If you blog, follow these tips —
4. Website. Your church must have a website and a URL that uses the church’s name (something easy to remember, such as “westsidecoc.org”). Even people my age no longer use the Yellow Pages to find a church. We all use Google, and if your church doesn’t have a web presence, then it doesn’t exist so far as visitors are concerned.
The website — especially the home page — needs to be designed for visitors and newcomers to town. It should include a map, street address, church phone number, E-mail address for church office and each minister, and a contact form.
It’s astonishing how often a church fails to post its phone number or street address or set up a map.
Set up a Members Only page so that you can post the church directory and other information that you shouldn’t share with the world.
5. Email and texts. When I became an elder, I was quite the Young Turk because I insisted that we be able to communicate by email. (You should have seen their expressions!) Now we also communicate by text messaging. We are quite the modern eldership! And this greatly speeds up getting word out about a death or other pastoral needs.

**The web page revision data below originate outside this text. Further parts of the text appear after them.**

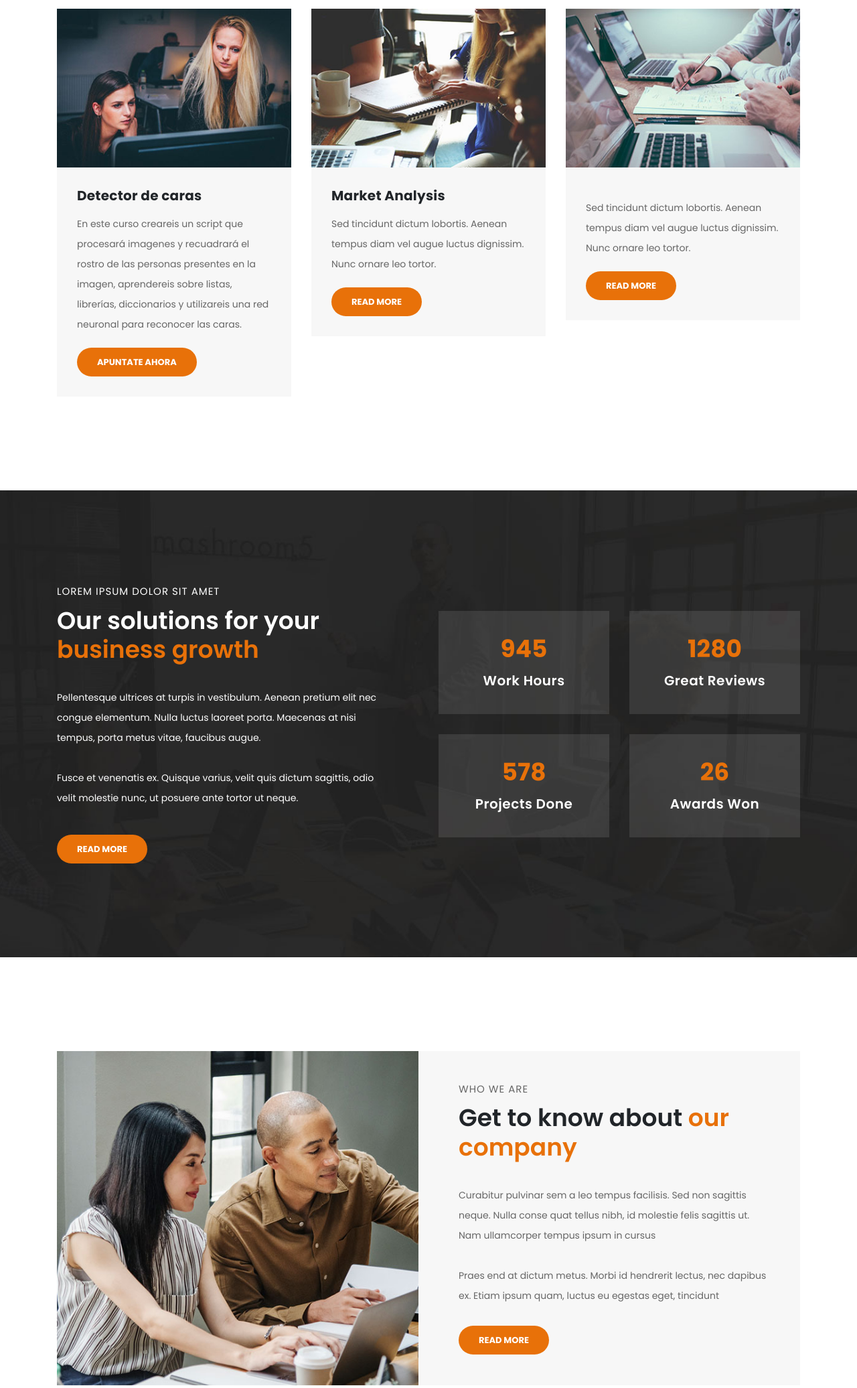
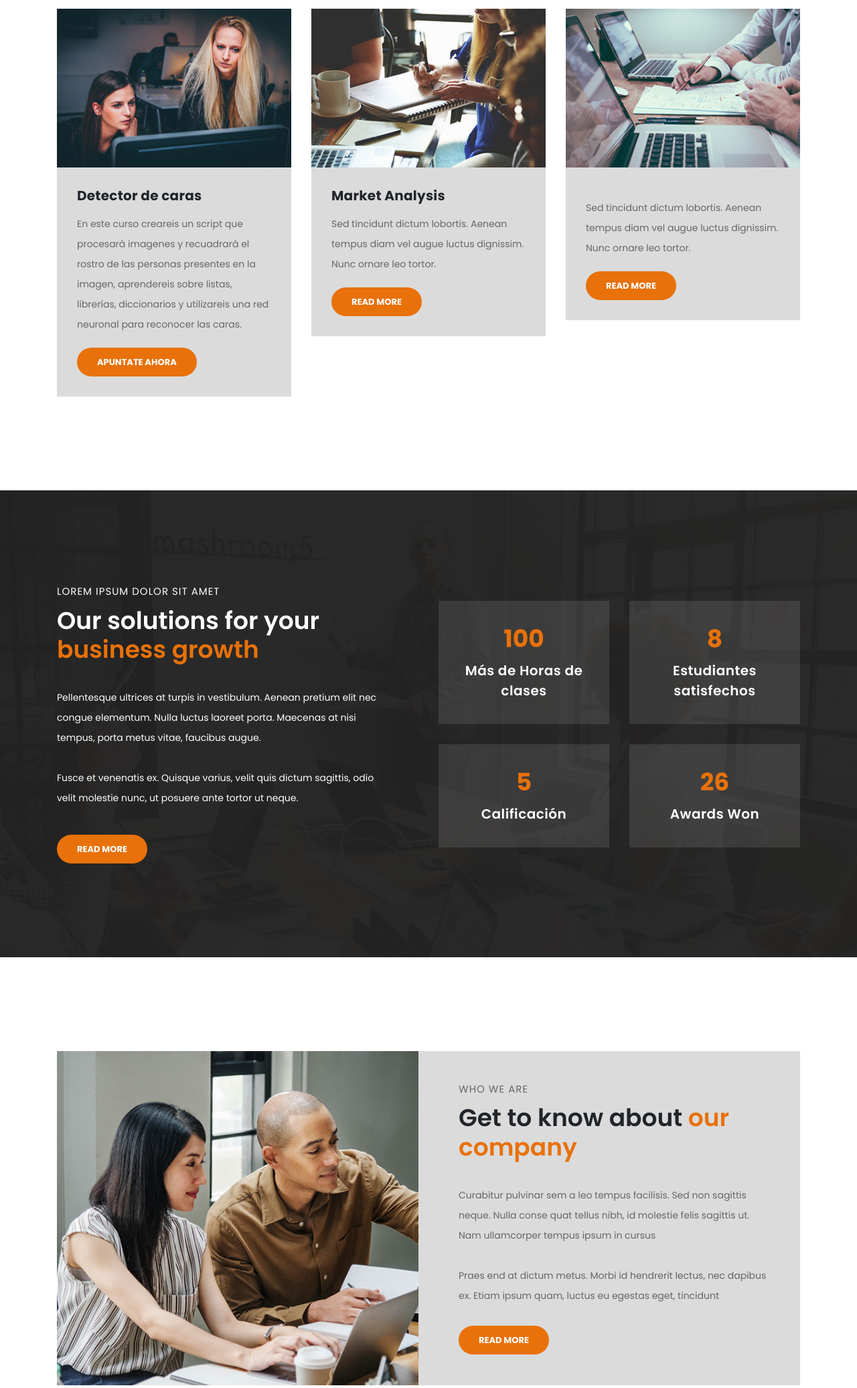
Before and after one commit to Andreskammerath/akdmia, a Flask app: page / in a window 1280 px wide. Shown: the part 1257-3329 px from the top of the page at 67% size. Run offline with Flask 2, Linux system fonts and the light colour scheme; grey boxes labelled with a size stand in for pictures from a placeholder-image service; some libraries are stand-ins or nearby versions.

Commit message:
Just working a little in publicity text and css

```diff
--- a/static/assets/css/templatemo-finance-business.css
+++ b/static/assets/css/templatemo-finance-business.css
@@ -580,7 +580,7 @@ ul.slick-dots {
 }
 
 .service-item .down-content {
-    background-color: #f7f7f7;
+    background-color: #dbdbdb;
     padding: 30px;
 }
 
@@ -673,7 +673,7 @@ ul.slick-dots {
 }
 
 .more-info .more-info-content {
-    background-color: #f7f7f7;
+    background-color: #dbdbdb;
 }
 
 .about-info .more-info-content {
@@ -722,7 +722,7 @@ ul.slick-dots {
 
 .testimonials {
     margin-top: 140px;
-    background-color: #f7f7f7;
+    background-color: #dbdbdb;
     padding: 140px 0px;
 }
 .testimonial-item .inner-content {
@@ -766,7 +766,7 @@ ul.slick-dots {
 }
 
 .contact-us {
-    background-color: #f7f7f7;
+    background-color: #dbdbdb;
     padding: 140px 0px;
 }
 
@@ -891,7 +891,7 @@ ul.slick-dots {
 
 .partners {
     margin-top: 140px;
-    background-color: #f7f7f7;
+    background-color: #dbdbdb;
     padding: 60px 0px;
 }
 
@@ -1102,7 +1102,7 @@ footer .contact-form button.filled-button:hover {
 /* team */
 
 .team {
-    background-color: #f7f7f7;
+    background-color: #dbdbdb;
     margin-top: 140px;
     margin-bottom: -140px;
     padding: 120px 0px;
@@ -1217,7 +1217,7 @@ footer .contact-form button.filled-button:hover {
 
 .contact-information .contact-item {
     padding: 60px 30px;
-    background-color: #f7f7f7;
+    background-color: #dbdbdb;
     text-align: center;
 }
 
--- a/templates/about.html
+++ b/templates/about.html
@@ -6,8 +6,8 @@
       <div class="container">
         <div class="row">
           <div class="col-md-12">
-            <h1>About Us</h1>
-            <span>We have over 20 years of experience</span>
+            <h1>Sobre nosotros</h1>
+            <span>Excelentes instructores a un precio justo</span>
           </div>
         </div>
       </div>
--- a/templates/index.html
+++ b/templates/index.html
@@ -118,20 +118,20 @@
             <div class="row">
               <div class="col-md-6">
                 <div class="count-area-content">
-                  <div class="count-digit">945</div>
-                  <div class="count-title">Work Hours</div>
+                  <div class="count-digit">100</div>
+                  <div class="count-title">Más de Horas de clases</div>
                 </div>
               </div>
               <div class="col-md-6">
                 <div class="count-area-content">
-                  <div class="count-digit">1280</div>
-                  <div class="count-title">Great Reviews</div>
+                  <div class="count-digit">8</div>
+                  <div class="count-title">Estudiantes satisfechos</div>
                 </div>
               </div>
               <div class="col-md-6">
                 <div class="count-area-content">
-                  <div class="count-digit">578</div>
-                  <div class="count-title">Projects Done</div>
+                  <div class="count-digit">5 <i class="fa fa-star"></i></div>
+                  <div class="count-title">Calificación</div>
                 </div>
               </div>
               <div class="col-md-6">
@@ -261,7 +261,7 @@
                   </div>
                   <div class="col-lg-12">
                     <fieldset>
-                      <button type="submit" id="form-submit" class="border-button">Send Message</button>
+                      <button type="submit" id="form-submit" class="border-button">Enviar</button>
                     </fieldset>
                   </div>
                 </div>
```
Also changed, not shown: templates/contact.html (+16 -16 lines).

Everyone on the church staff should have an email address tied to the church’s URL (“email@example.com”). (AOL or Gmail addresses for professional staff is, well, unprofessional — and the cost is trivial.) No numerals in the name! And no email addresses shared between husbands and wives. Shared email promises a lack of confidentiality and requires the husband to turn in his man card. (The same rule applies for Facebook — Don’t embarrass yourself by sharing a page with your wife.)
Elders should have a cell phone number (with text capability) or email address posted on the church web site and in the church directory, as should ministers. Yes, the church should make sure the ministers are equipped with phones that text, especially youth and campus ministers. That’s how you talk with teens and college students these days.
6. Presence. Many years ago, I heard a sermon, by Patrick Mead, in which he explained that one of the greatest gifts we can give a friend or family member is our complete presence. Nowadays, we are so often interrupted — by the phone, text messages, emails, and other such things — it’s become rare for someone to enjoy our entire, truly undivided attention.
So here’s what may be the best way to use social media: when you meet with a friend or church member, pull out your phone, hit the “off” button, and be truly present.
Conclusion. The key is to only use social media to do those things that it’s best at. Don’t let social media replace home visits and phone calls when those would be better. And don’t let your blog do what Bible classes and sermons do better. Don’t fill your work hours with social media to avoid the challenges of day-to-day ministry. And don’t let social media interfere with being truly present.